This course ended
on May 9, 2020 |

## Math 204: Linear Algebra

Department of Mathematics and Computer Science Hobart and William Smith Colleges Spring 2020. Instructor: David J. Eck (eck@hws.edu) Syllabus: http://math.hws.edu/eck/courses/math204_s20.html Textbook PDF: Linear Algebra, 3rd edition, by Jim Hefferon Supporting materials at http://joshua.smcvt.edu/linearalgebra/

Homework | |||

Homework 1 Due Jan. 29 Answers |
Homework 2 Due Feb. 5 Answers |
Homework 3 Due Feb. 14 Answers |
Homework 4 Due Feb. 19 Answers |

Homework 5 Due March 2 Answers |
Homework 6 Due March 13 Answers |
Homework 7 Due April 6 Answers |
Homework 8 Due April 13 Answers |

Homework 9 Due April 20 Answers |
Homework 10 Due May 4 Answers |
Final Exam, Due May 9 |

### Ninth Week and Beyond...

Because of the COVID-19 pandemic, we are moving to entirely on-line teaching. The main hub for the course will be on Canvas. Students should check there for further updates and assignments.

See the syllabus revisions: Part 1 and Part 2.

### Eighth Week: March 9, 11, and 13

We have begun Chapter 3, which covers linear functions between vector spaces. In class, we have looked at the general idea of linear function and at how matrices can be used to define functions. However the text book begins the subject with isomorphisms and automorphisms. This week, we should finish Chapter 3, Section I and most if not all of Section II.

### Seventh Week: March 2, 4, and 6

We will start the week with the big proof left over from Friday: That if V is a finite-dimensional vector space, then every basis of V has the same number of elements. We will then cover Chapter 2, section III.3, which discusses the idea of rank of a matrix. We will skip Chapter 2, Section III.4, so we should start Chapter 3 by the end of the week. Chapter 3 is about functions between vector spaces and their relationship to matrices and matrix multiplication.
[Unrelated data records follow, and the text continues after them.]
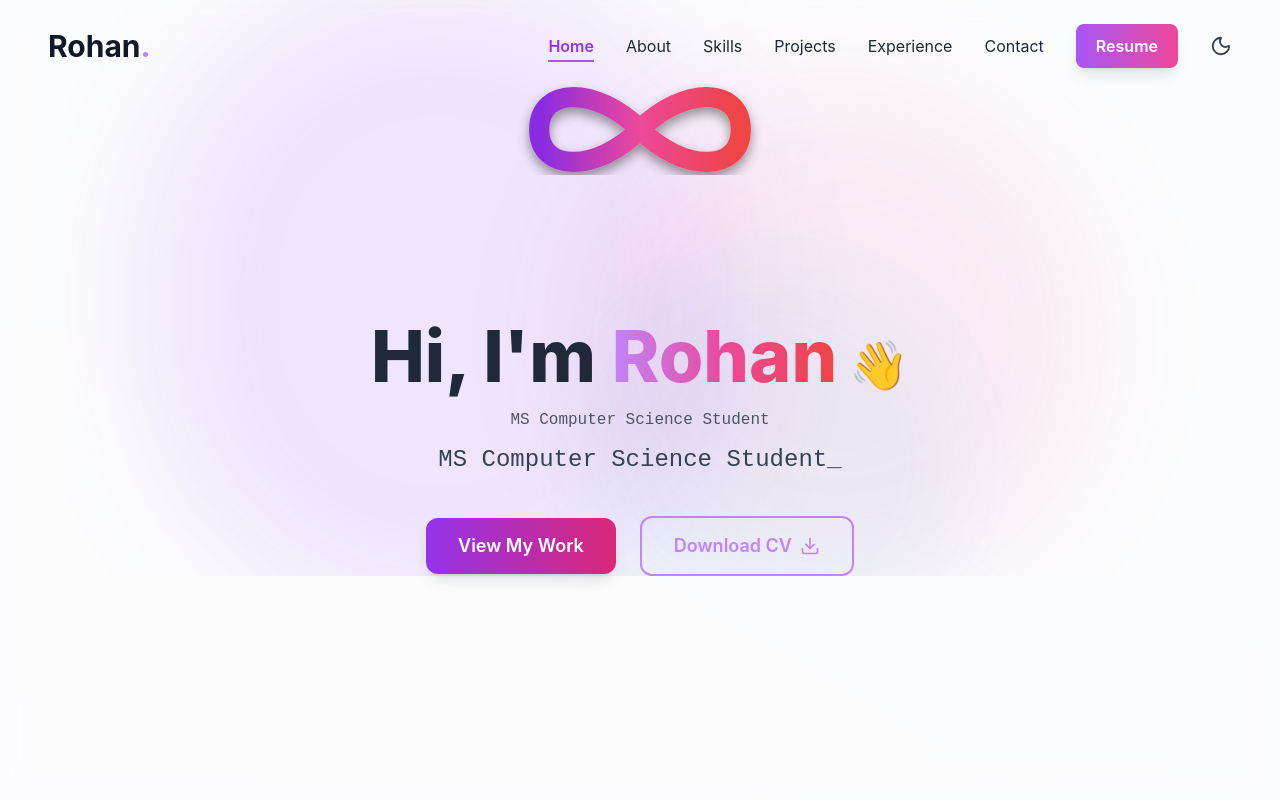
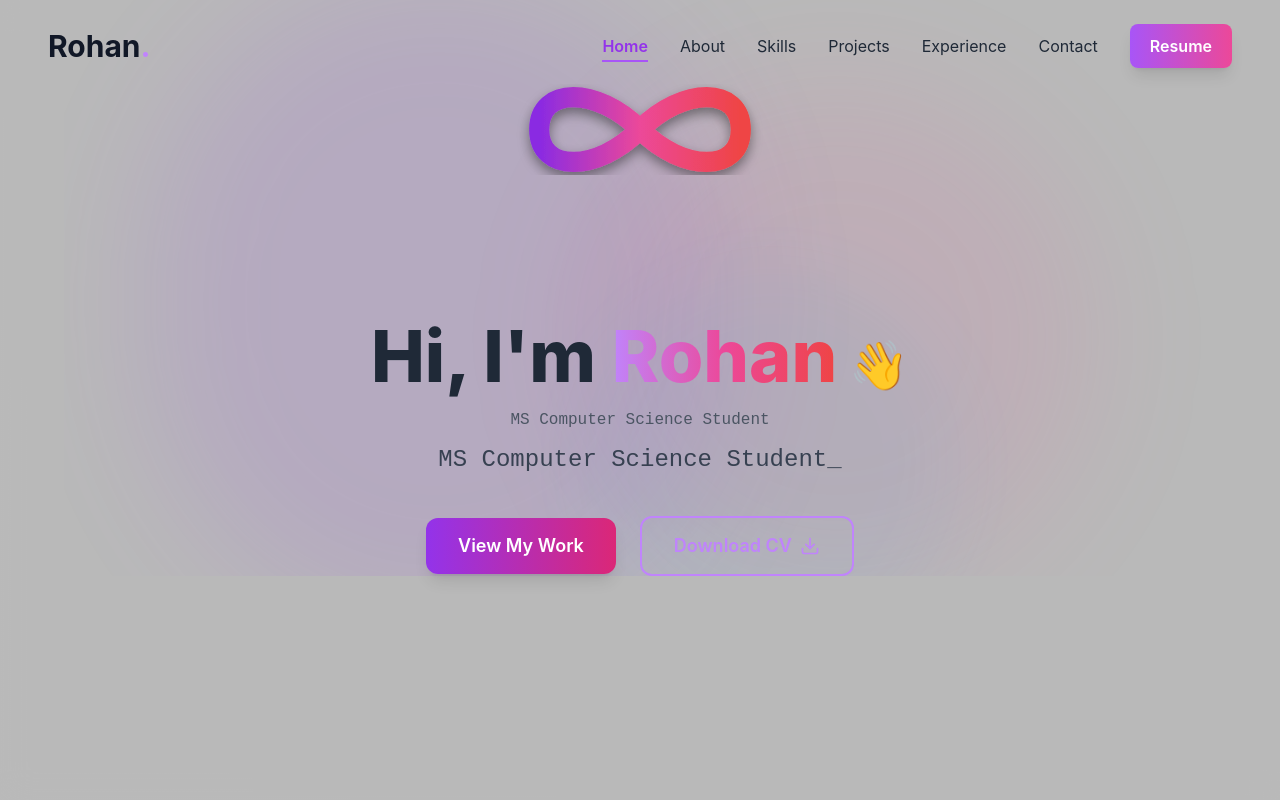
Before and after one commit to RohanMukka/portfolio, a React (Vite) app: page / in a window 1280 px wide. Shown: the top 800 px of the page. Built offline with nearby package versions, Linux system fonts and the light colour scheme.

Commit message:
Remove light theme toggle

```diff
--- a/App.tsx
+++ b/App.tsx
@@ -15,7 +15,6 @@ import Footer from './components/common/Footer';
 const App: React.FC = () => {
   const [isLoading, setIsLoading] = useState(true);
   const [activeSection, setActiveSection] = useState('home');
-  const [isDark, setIsDark] = useState(false);
 
   const homeRef = useRef<HTMLElement | null>(null);
   const aboutRef = useRef<HTMLElement | null>(null);
@@ -77,17 +76,13 @@ const App: React.FC = () => {
     // eslint-disable-next-line react-hooks/exhaustive-deps
   }, [isLoading]); // Re-run when isLoading changes to attach observer after preloader
 
+  // Force dark theme on mount
   useEffect(() => {
     if (typeof document !== 'undefined') {
-      if (isDark) {
-        document.body.classList.add('dark');
-        document.body.classList.remove('light');
-      } else {
-        document.body.classList.add('light');
-        document.body.classList.remove('dark');
-      }
+      document.body.classList.add('dark');
+      document.body.classList.remove('light');
     }
-  }, [isDark]);
+  }, []);
 
   const scrollToSection = (id: string) => {
     const sectionRef = sectionRefs[id];
@@ -106,7 +101,6 @@ const App: React.FC = () => {
     }
   };
 
-  const toggleTheme = () => setIsDark(prev => !prev);
 
   if (isLoading && typeof window !== 'undefined') { // Ensure window check for SSR safety, though not strictly needed for CSR
     return <Preloader onLoaded={handlePreloaderLoaded} />;
@@ -116,11 +110,8 @@ const App: React.FC = () => {
     <div className="min-h-screen text-inherit selection:bg-purple-500 selection:text-white">
       <Navbar
         currentSection={activeSection}
-
         personalData={{name: personalData.name, resumeUrl: personalData.resumeUrl}}
         scrollToSection={scrollToSection}
-        toggleTheme={toggleTheme}
-        isDark={isDark}
       />
 
       <main>
--- a/components/common/Navbar.tsx
+++ b/components/common/Navbar.tsx
@@ -1,13 +1,13 @@
 
 import React, { useState, useEffect } from 'react';
 import { motion, AnimatePresence } from 'framer-motion';
-import { Menu, X, Sun, Moon } from 'lucide-react';
+import { Menu, X } from 'lucide-react';
 import { NavbarProps } from '../../types';
 
 const NAV_ITEMS = ["Home", "About", "Skills", "Projects", "Experience", "Contact"];
 
 
-const Navbar: React.FC<NavbarProps> = ({ currentSection, personalData, scrollToSection, toggleTheme, isDark }) => {
+const Navbar: React.FC<NavbarProps> = ({ currentSection, personalData, scrollToSection }) => {
   const [isOpen, setIsOpen] = useState(false);
   const [scrolled, setScrolled] = useState(false);
 
@@ -77,14 +77,6 @@ const Navbar: React.FC<NavbarProps> = ({ currentSection, personalData, scrollToS
           >
             Resume
           </motion.a>
-          <button
-            onClick={toggleTheme}
-            className="text-gray-700 dark:text-gray-300 hover:text-yellow-600 dark:hover:text-yellow-400 transition-colors"
-            aria-label="Toggle theme"
-            data-cursor-hover-link
-          >
-            {isDark ? <Sun size={22} /> : <Moon size={22} />}
-          </button>
         </div>
 
         <div className="md:hidden">
@@ -127,14 +119,6 @@ const Navbar: React.FC<NavbarProps> = ({ currentSection, personalData, scrollToS
               >
                 Resume
               </motion.a>
-              <button
-                onClick={toggleTheme}
-                className="text-gray-700 dark:text-gray-300 hover:text-yellow-600 dark:hover:text-yellow-400 transition-colors"
-                aria-label="Toggle theme"
-                data-cursor-hover-link
-              >
-                {isDark ? <Sun size={24} /> : <Moon size={24} />}
-              </button>
             </div>
           </motion.div>
         )}
--- a/types.ts
+++ b/types.ts
@@ -80,8 +80,6 @@ export interface NavbarProps {
   currentSection: string;
   personalData: Pick<PersonalData, 'name' | 'resumeUrl'>;
   scrollToSection: (id: string) => void;
-  toggleTheme: () => void;
-  isDark: boolean;
 }
 
 export interface HeroProps {
```
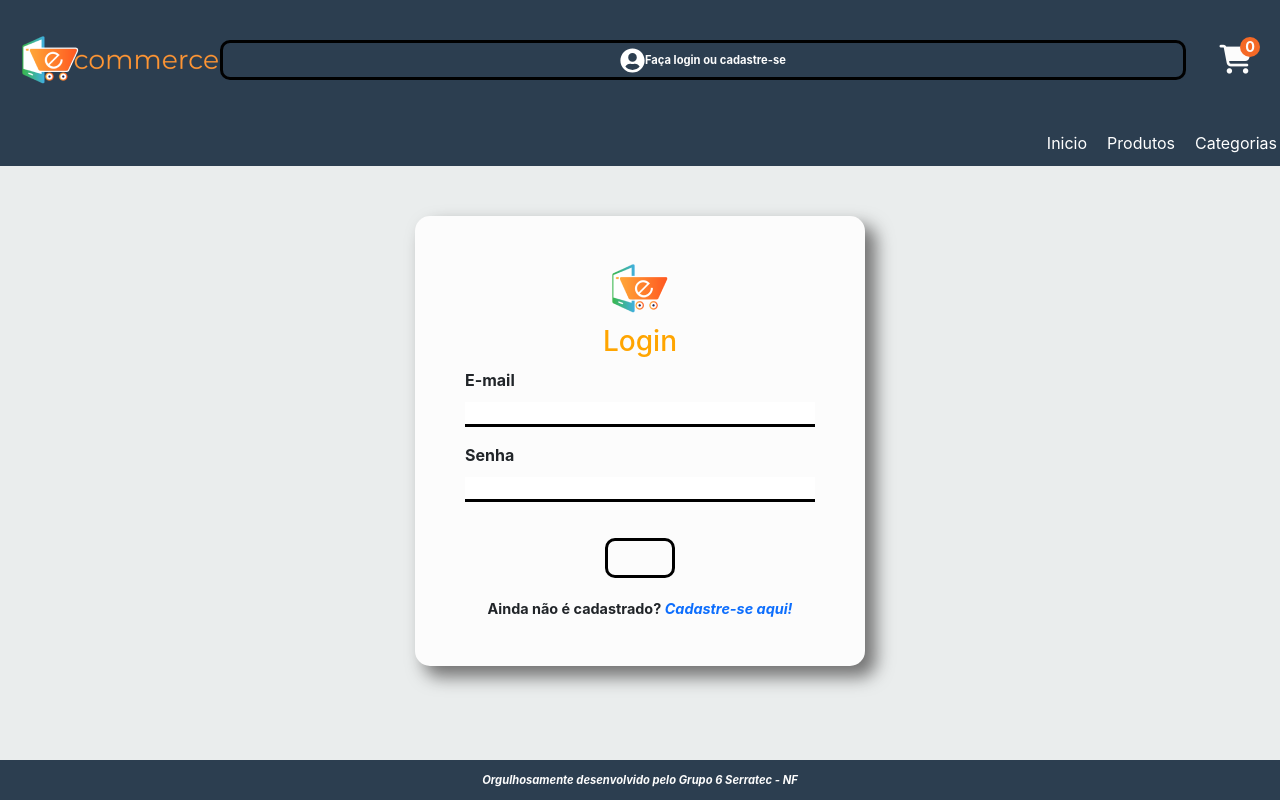
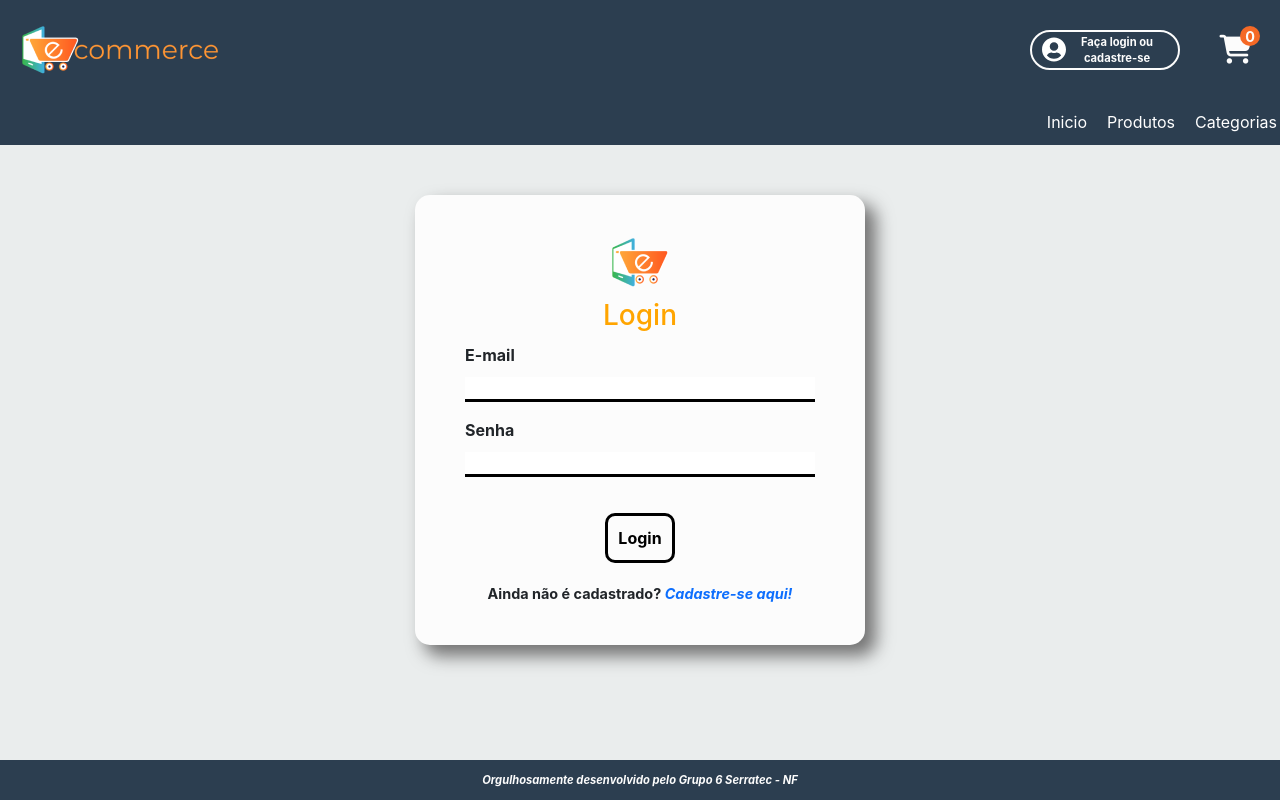
Before and after one commit to afonsonrodrigues/projeto-final-serratec-react-2, a React (Create React App) app: page /login in a window 1280 px wide. Built offline with nearby package versions, Linux system fonts and the light colour scheme.

Commit message:
Correção de ajustes de css

```diff
--- a/src/components/FormularioLogin/estilos.css
+++ b/src/components/FormularioLogin/estilos.css
@@ -48,7 +48,7 @@ input:focus {
   border-bottom: 3px solid rgb(86, 83, 83);
 }
 
-.btnLogin {
+button {
   width: 100%;
   font-size: 1rem;
   padding: 10px;
--- a/src/components/FormularioLogin/index.jsx
+++ b/src/components/FormularioLogin/index.jsx
@@ -27,7 +27,7 @@ const FormularioLogin = ({ onLogin, pegarNome }) => {
                     "userName",
                     response.data.cliente.userNameCliente
                 );
-                onLogin(response.data.token);
+                onLogin(localStorage.getItem('token'));
                 pegarNome(response.data.cliente.userNameCliente);
                 console.log(response.data);
                 console.log(response.data.cliente.userNameCliente);
@@ -43,7 +43,7 @@ const FormularioLogin = ({ onLogin, pegarNome }) => {
             <input type="text" value={email} onChange={manipularEmail} />
             <label>Senha</label>
             <input type="password" value={senha} onChange={manipularSenha} />
-            <button className="btnLogin">Login</button>
+            <button>Login</button>
             <p>
                 Ainda não é cadastrado?{" "}
                 <Link to="/cliente-cadastro">
```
I might begin with an overview of this material before continuing with the presentation in the book.

### Sixth Week: February 24, 26, and 28

The reading for the week is Chapter 2, Sections III.1 and III.2, covering the idea of basis of a vector space and the definition of dimension of a finite-dimensional vector space. We might start Section III.3 on Friday.

Part of the homework for this week will be to choose a presentation topic. A list of possible topics was handed out on the first day of class. Here is a link to that list:

### Fifth Week: February 17, 19, and 21

There is test this week on Friday, February 21. A study guide was handed out in class on Monday.

We started Chapter II, Section II last week, which covers linear independence. We will continue looking at linear independence and spanning sets on Monday, and that material will be coverd on the test. On Wednesday, I will answer any questions about the test. If there is extra time, we will begin Chapter 2, Section III, by looking at the idea of a basis for a vector space.

### Fourth Week: February 10, 12, and 14

At end of last week, we just started work on abstract vector spaces. and we will get into that topic more seriously this week. The reading is Chapter 2, Sections I.1, I.2, and II.1.

### Third Week: February 3, 5, and 7

We will cover sections III.1 and III.2 from Chapter 1 this week. The topic is reduced row echelon form. We will show that a given matrix has exactly one reduced row echelon form. (The proofs that we will do this week will require us to talk about equivalence relations and mathematical induction.) We will also take a look at some of the things that computer algebra systems can do for linear algebra.

### Second Week: January 27, 29, and 31

The reading for the week is Sections I.3, II.1, and II.2.
Section I.3 introduces *homogeneous* linear systems, which just means that all the
constant terms on the right are zero, and it proves something important about the structure
of the solution set of any system of linear equations. Sections II.1 and II.2 are about the
geometry of vectors in **R**^{n}, especially in **R**^{2} and
**R**^{3}. These sections cover things representing vectors as arrows,
the dot product of vectors, length of vectors, and orthogonality.
This material is marked as optional in the textbook, and it is not used all that
much in the rest of the course, but when working with vector spaces, it's a good
idea to understand how they work geometrically.

### First Week: January 22 and 24

Welcome to the course!

You should download the PDF of the textbook and start reading Chapter One. We will cover Sections I.1 and I.2 from that chapter this week. The main topic is Gauss's method for solving systems of linear equations. You are probably already familiar with the general idea, but this is a good starting point for a course in linear algebra.

You should also carefully read the syllabus for the course!

The PDF version of the textbook is free. You will not need a printed copy, but if you would like to have one, the bookstore will have a few copies, or you can order a copy from amazon.com through this link. A copy will also be on reserve in the library.